● Assigned task
Would you please set down the data again exactly as given, excluding the pictures?

● Material supplied

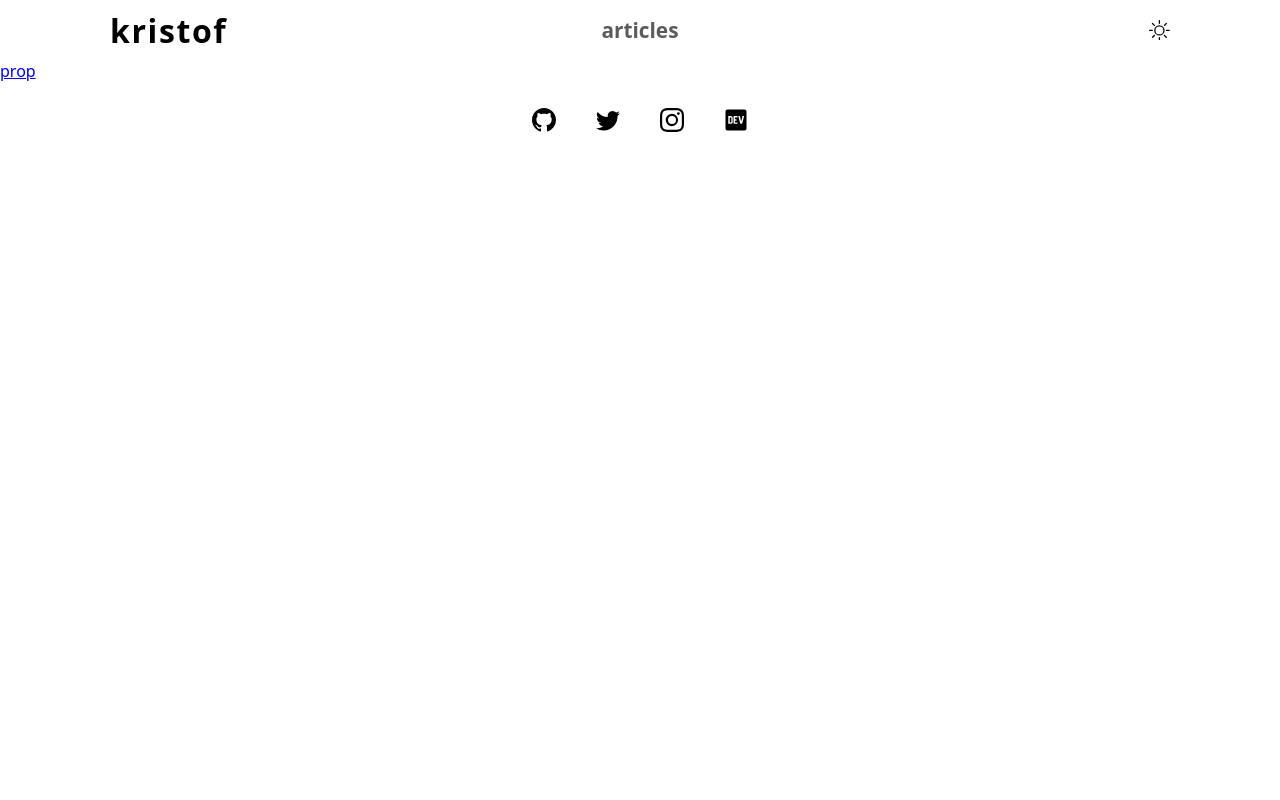
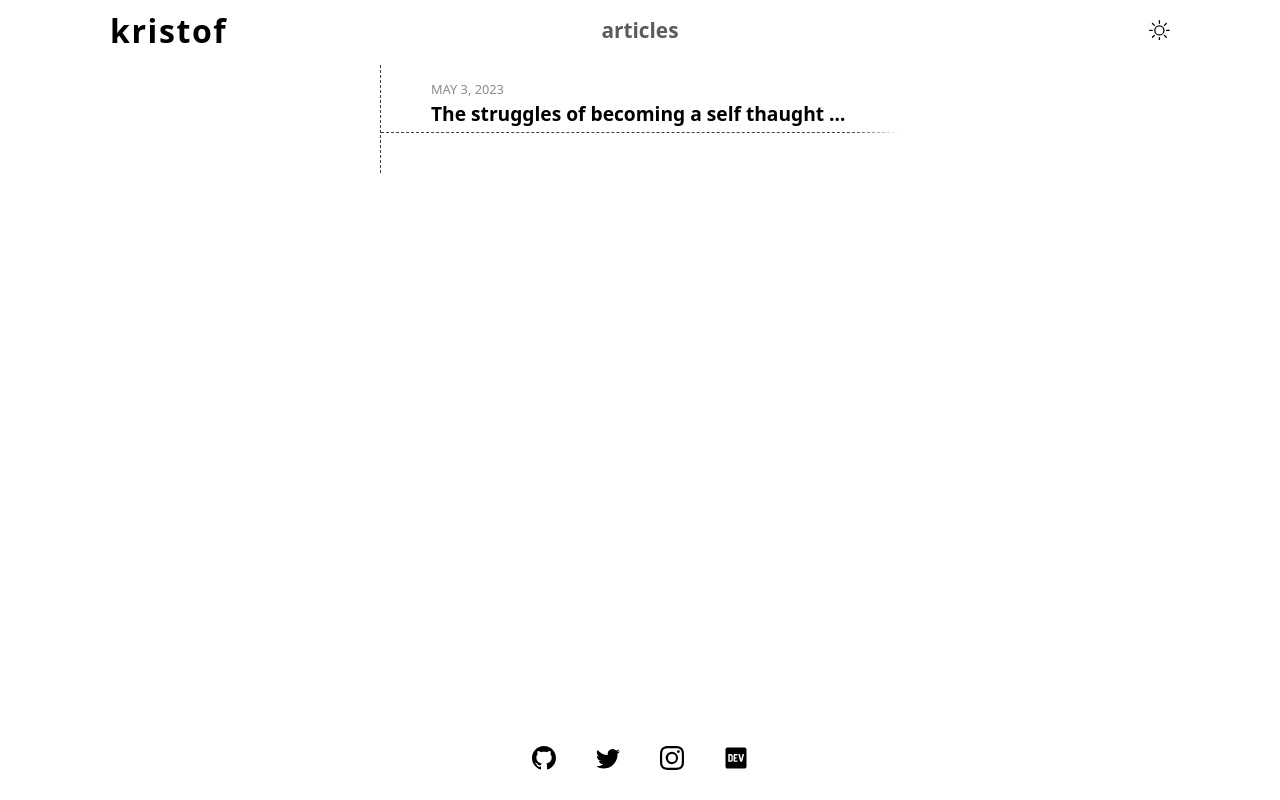
Before and after one commit to kristof1345/kristof-v.1, a Next.js app: page /articles in a window 1280 px wide. Built offline with nearby package versions, Linux system fonts and the light colour scheme.

Commit message:
articles

```diff
--- a/src/pages/articles.js
+++ b/src/pages/articles.js
@@ -1,9 +1,24 @@
 import Link from "next/link";
 
-export default function Articles() {
+export default function Articles({ theme }) {
   return (
-    <div>
-      <Link href={`/articles/prop-article`}>prop</Link>
-    </div>
+    <main className={`articles-main ${theme}`}>
+      <div className="articles-holder">
+        <div className="articles">
+          <article>
+            <div className={theme === "light" ? "light-grad" : "dark-grad"} />
+            <div className="article-content">
+              <div className={theme}>MAY 3, 2023</div>
+              <Link
+                href="/articles/the-struggles-of-becoming-a-self-taught-developer"
+                className={theme === "light" ? "lightlogo" : "darklogo"}
+              >
+                <h4>The struggles of becoming a self thaught developer</h4>
+              </Link>
+            </div>
+          </article>
+        </div>
+      </div>
+    </main>
   );
 }
--- a/src/pages/index.js
+++ b/src/pages/index.js
@@ -17,7 +17,7 @@ export default function Home({ theme }) {
           ) : (
             <h1>Kristof’s Journal</h1>
           )}
-          <div className={theme === "light" ? "divider" : "dark-divider"} />
+          <hr className={theme === "light" ? "divider" : "dark-divider"} />
           <p>
             My ideas and thoughts about web development, programming and self
             improvement
--- a/src/styles/globals.scss
+++ b/src/styles/globals.scss
@@ -7,6 +7,16 @@ $font1: raleway, system-ui;
   padding: 0;
   font-family: $font1;
   transition: 200ms;
+}
+
+::-webkit-scrollbar {
+  display: none;
+}
+
+#__next {
+  min-height: 100vh;
+  display: flex;
+  flex-flow: column;
 }
 
 .dark {
@@ -28,22 +38,22 @@ $font1: raleway, system-ui;
 }
 
 .dark-divider {
-  border: 0.5px dashed #414141;
+  border: none;
+  border-top: 0.5px dashed #414141;
   width: 1000px;
   margin-bottom: 12px;
 }
 
 .divider {
-  border: 0.5px dashed #ececec;
+  border: none;
+  border-top: 0.5px dashed #ececec;
   width: 1000px;
   margin-bottom: 12px;
 }
 
 body {
   background-color: white;
-  width: 100vw;
   height: 100vh;
-  overflow: hidden;
 }
 
 header {
@@ -83,7 +93,7 @@ header {
 
 .index-main {
   display: flex;
-  height: 82vh;
+  flex: 1 1 auto;
 
   .welcomer {
     display: flex;
@@ -114,6 +124,68 @@ header {
   }
 }
 
+.light-grad {
+  position: absolute;
+  right: 0;
+  bottom: -1px;
+  width: 50px;
+  height: 2px;
+  background-image: linear-gradient(
+    to right,
+    rgba(255, 0, 0, 0),
+    rgba(255, 255, 255, 1)
+  );
+}
+
+.dark-grad {
+  position: absolute;
+  right: 0;
+  bottom: -1px;
+  width: 50px;
+  height: 2px;
+  background-image: linear-gradient(to right, rgba(255, 0, 0, 0), #191919);
+}
+
+.articles-main {
+  flex: 1 1 auto;
+
+  .articles-holder {
+    margin: 5px 380px 0 380px;
+    padding: 15px 0 10px 0;
+    // min-height: 81vh;
+    border-left: 0.8px dashed #414141;
+
+    .articles {
+      article {
+        margin: 0 0 30px 0;
+        padding: 0 0 5px 50px;
+        border-bottom: 0.8px dashed #414141;
+        position: relative;
+        .article-content {
+          div {
+            font-size: 0.8rem;
+            margin-bottom: 2px;
+            font-weight: 500;
+            opacity: 0.7;
+          }
+          a {
+            display: block;
+            overflow: hidden;
+            width: 90%;
+            text-decoration: none;
+            h4 {
+              text-overflow: ellipsis;
+              white-space: nowrap;
+              overflow: hidden;
+              font-size: 1.2rem;
+            }
+          }
+        }
+      }
+    }
+  }
+}
+
 footer {
   display: flex;
   justify-content: center;
```
Also changed, not shown: src/pages/articles/prop-article.js (deleted, +0 -7 lines), src/pages/articles/the-struggles-of-becoming-a-self-taught-developer.js (added, +7 -0 lines).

● Exercise answer
Before and after one commit to kristof1345/kristof-v.1, a Next.js app: page /articles in a window 1280 px wide. Built offline with nearby package versions, Linux system fonts and the light colour scheme.

Commit message:
articles

```diff
--- a/src/pages/articles.js
+++ b/src/pages/articles.js
@@ -1,9 +1,24 @@
 import Link from "next/link";
 
-export default function Articles() {
+export default function Articles({ theme }) {
   return (
-    <div>
-      <Link href={`/articles/prop-article`}>prop</Link>
-    </div>
+    <main className={`articles-main ${theme}`}>
+      <div className="articles-holder">
+        <div className="articles">
+          <article>
+            <div className={theme === "light" ? "light-grad" : "dark-grad"} />
+            <div className="article-content">
+              <div className={theme}>MAY 3, 2023</div>
+              <Link
+                href="/articles/the-struggles-of-becoming-a-self-taught-developer"
+                className={theme === "light" ? "lightlogo" : "darklogo"}
+              >
+                <h4>The struggles of becoming a self thaught developer</h4>
+              </Link>
+            </div>
+          </article>
+        </div>
+      </div>
+    </main>
   );
 }
--- a/src/pages/index.js
+++ b/src/pages/index.js
@@ -17,7 +17,7 @@ export default function Home({ theme }) {
           ) : (
             <h1>Kristof’s Journal</h1>
           )}
-          <div className={theme === "light" ? "divider" : "dark-divider"} />
+          <hr className={theme === "light" ? "divider" : "dark-divider"} />
           <p>
             My ideas and thoughts about web development, programming and self
             improvement
--- a/src/styles/globals.scss
+++ b/src/styles/globals.scss
@@ -7,6 +7,16 @@ $font1: raleway, system-ui;
   padding: 0;
   font-family: $font1;
   transition: 200ms;
+}
+
+::-webkit-scrollbar {
+  display: none;
+}
+
+#__next {
+  min-height: 100vh;
+  display: flex;
+  flex-flow: column;
 }
 
 .dark {
@@ -28,22 +38,22 @@ $font1: raleway, system-ui;
 }
 
 .dark-divider {
-  border: 0.5px dashed #414141;
+  border: none;
+  border-top: 0.5px dashed #414141;
   width: 1000px;
   margin-bottom: 12px;
 }
 
 .divider {
-  border: 0.5px dashed #ececec;
+  border: none;
+  border-top: 0.5px dashed #ececec;
   width: 1000px;
   margin-bottom: 12px;
 }
 
 body {
   background-color: white;
-  width: 100vw;
   height: 100vh;
-  overflow: hidden;
 }
 
 header {
@@ -83,7 +93,7 @@ header {
 
 .index-main {
   display: flex;
-  height: 82vh;
+  flex: 1 1 auto;
 
   .welcomer {
     display: flex;
@@ -114,6 +124,68 @@ header {
   }
 }
 
+.light-grad {
+  position: absolute;
+  right: 0;
+  bottom: -1px;
+  width: 50px;
+  height: 2px;
+  background-image: linear-gradient(
+    to right,
+    rgba(255, 0, 0, 0),
+    rgba(255, 255, 255, 1)
+  );
+}
+
+.dark-grad {
+  position: absolute;
+  right: 0;
+  bottom: -1px;
+  width: 50px;
+  height: 2px;
+  background-image: linear-gradient(to right, rgba(255, 0, 0, 0), #191919);
+}
+
+.articles-main {
+  flex: 1 1 auto;
+
+  .articles-holder {
+    margin: 5px 380px 0 380px;
+    padding: 15px 0 10px 0;
+    // min-height: 81vh;
+    border-left: 0.8px dashed #414141;
+
+    .articles {
+      article {
+        margin: 0 0 30px 0;
+        padding: 0 0 5px 50px;
+        border-bottom: 0.8px dashed #414141;
+        position: relative;
+        .article-content {
+          div {
+            font-size: 0.8rem;
+            margin-bottom: 2px;
+            font-weight: 500;
+            opacity: 0.7;
+          }
+          a {
+            display: block;
+            overflow: hidden;
+            width: 90%;
+            text-decoration: none;
+            h4 {
+              text-overflow: ellipsis;
+              white-space: nowrap;
+              overflow: hidden;
+              font-size: 1.2rem;
+            }
+          }
+        }
+      }
+    }
+  }
+}
+
 footer {
   display: flex;
   justify-content: center;
```
Also changed, not shown: src/pages/articles/prop-article.js (deleted, +0 -7 lines), src/pages/articles/the-struggles-of-becoming-a-self-taught-developer.js (added, +7 -0 lines).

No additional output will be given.